Oolong or 'Wu Long' translates as Black Dragon and refers to a method of production that produces a tea somewhere between oxidised black tea and non-oxidised green tea. This is why they are sometimes known as semi-oxidised and in China "Blue" teas. Dependent on how oxidised they are, we are given an incredible variety of spectacular flavours and fragrances to experience. The processing of these highest quality oolongs is carried out by a tea master whose experience and technique will have been learned over at least thirty years and is as important as the growing conditions to the quality of the final product. They are rich in antioxidants, are believed to lower cholesterol and aid digestion and relaxation. Although the prices of the most famous varieties may seem a little high it is worth pointing out that the same leaves will withstand between 8 to 10 infusions making each cup cost just a few pence. This section contains the 'Jade' or lightly oxidised teas from Taiwan. You might also like to try one of Taiwan's world beating 'Amber' Oolongs.

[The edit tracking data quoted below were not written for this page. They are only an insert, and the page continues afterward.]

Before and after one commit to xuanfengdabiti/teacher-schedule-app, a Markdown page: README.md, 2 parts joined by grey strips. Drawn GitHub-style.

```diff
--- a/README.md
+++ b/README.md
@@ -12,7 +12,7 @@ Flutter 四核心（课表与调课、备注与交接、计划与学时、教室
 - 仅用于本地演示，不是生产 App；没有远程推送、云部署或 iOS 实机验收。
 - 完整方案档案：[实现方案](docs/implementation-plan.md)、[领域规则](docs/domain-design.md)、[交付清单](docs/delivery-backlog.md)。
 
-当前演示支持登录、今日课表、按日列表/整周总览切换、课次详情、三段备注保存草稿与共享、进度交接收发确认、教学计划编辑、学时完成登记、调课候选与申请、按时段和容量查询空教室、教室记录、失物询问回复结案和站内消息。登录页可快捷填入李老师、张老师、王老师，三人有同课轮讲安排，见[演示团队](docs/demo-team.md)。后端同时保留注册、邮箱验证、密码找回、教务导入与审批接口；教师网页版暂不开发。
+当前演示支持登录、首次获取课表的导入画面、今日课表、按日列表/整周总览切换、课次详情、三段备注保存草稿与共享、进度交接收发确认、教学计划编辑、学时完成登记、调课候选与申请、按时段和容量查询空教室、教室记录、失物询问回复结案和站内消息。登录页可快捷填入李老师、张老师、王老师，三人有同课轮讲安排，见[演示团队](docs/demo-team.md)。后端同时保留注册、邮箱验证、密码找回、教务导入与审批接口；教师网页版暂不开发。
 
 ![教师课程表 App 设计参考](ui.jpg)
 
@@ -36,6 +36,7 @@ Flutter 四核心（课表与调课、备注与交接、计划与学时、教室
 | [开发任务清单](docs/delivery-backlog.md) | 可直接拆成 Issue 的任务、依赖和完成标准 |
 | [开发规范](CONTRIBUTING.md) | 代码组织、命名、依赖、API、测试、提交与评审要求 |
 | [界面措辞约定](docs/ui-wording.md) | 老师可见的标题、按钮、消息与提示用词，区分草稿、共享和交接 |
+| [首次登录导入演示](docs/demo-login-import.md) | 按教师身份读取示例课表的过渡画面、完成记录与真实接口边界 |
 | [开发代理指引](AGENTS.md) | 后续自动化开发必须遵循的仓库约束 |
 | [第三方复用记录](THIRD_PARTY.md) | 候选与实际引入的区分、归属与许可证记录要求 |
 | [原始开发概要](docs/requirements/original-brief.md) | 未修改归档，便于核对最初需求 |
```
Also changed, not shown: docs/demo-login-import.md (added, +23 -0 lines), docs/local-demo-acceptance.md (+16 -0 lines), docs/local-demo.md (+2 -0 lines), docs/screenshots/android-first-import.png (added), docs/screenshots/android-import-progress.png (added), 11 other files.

Considered the best Oolong made in the world. Its aromatic notes of peach and apple are noticed both in the mouth and nose whilst the high content of healthy amino acids ensure a natural nectar like sweetness. Our customers have noticed flavours such as floral, macadamia butteriness, honey, caramel and peaches. As with all the best Oolong teas, it can be hours later that these marvelous qualities are still being revealed on the palate. This batch is from the very highest point in the garden from the premium crop, in Spring. Learn More

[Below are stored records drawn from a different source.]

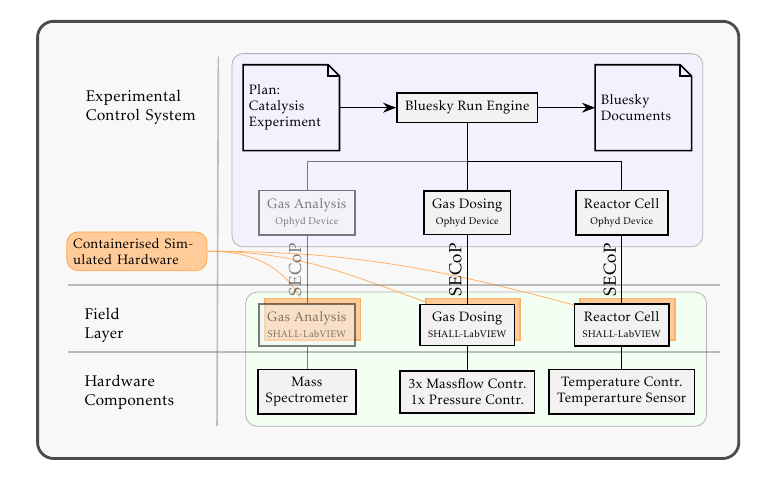
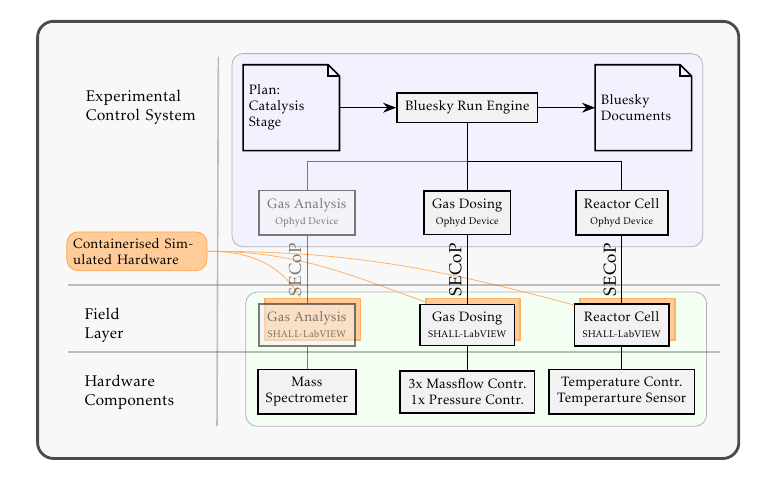
Before and after one commit to Bilchreis/secop-img, a LaTeX figure (rockit-sample-env/rockit-sample-env.tex): the whole page. Compiled offline with pdfLaTeX.

Commit message:
sample env update

```diff
--- a/rockit-sample-env/rockit-sample-env.tex
+++ b/rockit-sample-env/rockit-sample-env.tex
@@ -126,7 +126,7 @@
 
 
 
-	node[plan,left  = of  bluesky](plan){Plan:\\Catalysis\\ Experiment}
+	node[plan,left  = of  bluesky](plan){Plan:\\Catalysis\\ Stage}
 
 
 	node[plan,right  = of  bluesky](doc){Bluesky\\Documents}
```
Also changed, not shown: rockit-sample-env/rockit-sample-env.pdf.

The beautiful fragrance of Rose has long been used to impart a special flavour to tea, with which it shares some characteristics. We’ve chosen a high mountain Oolong tea as the base for this distinguished blend. The flavour lingers for an age on the palate with a long, sweetness that intensifies with each mouthful and even more so as it cools. The colour of the liquor is a deep yellow. I particularly enjoy it in the early evening. The jade oolong used to make this tea is grown at 1800 metres. Learn More

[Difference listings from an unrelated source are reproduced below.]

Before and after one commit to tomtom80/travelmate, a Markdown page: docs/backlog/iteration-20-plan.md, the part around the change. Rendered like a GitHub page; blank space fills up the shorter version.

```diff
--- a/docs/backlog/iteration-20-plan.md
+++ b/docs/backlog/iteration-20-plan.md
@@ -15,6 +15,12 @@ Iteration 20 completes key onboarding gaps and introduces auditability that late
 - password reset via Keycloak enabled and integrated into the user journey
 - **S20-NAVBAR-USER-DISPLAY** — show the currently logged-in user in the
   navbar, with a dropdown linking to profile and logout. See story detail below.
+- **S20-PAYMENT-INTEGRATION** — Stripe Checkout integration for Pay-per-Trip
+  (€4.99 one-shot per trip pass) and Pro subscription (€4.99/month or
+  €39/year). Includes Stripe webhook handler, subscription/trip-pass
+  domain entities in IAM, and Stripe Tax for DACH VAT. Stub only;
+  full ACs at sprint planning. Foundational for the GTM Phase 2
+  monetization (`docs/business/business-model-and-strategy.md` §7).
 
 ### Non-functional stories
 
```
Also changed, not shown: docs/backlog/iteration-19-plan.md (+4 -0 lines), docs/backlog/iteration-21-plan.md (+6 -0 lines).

The infusion is sweet with a lingering taste reminiscent of high mountain pines. Due to its slightly higher roasting the green flavours found in other Jade Oolong changes to a fruitier character. One of the interesting ways careful processing can bring out desired characteristics from the same raw leaves. Learn More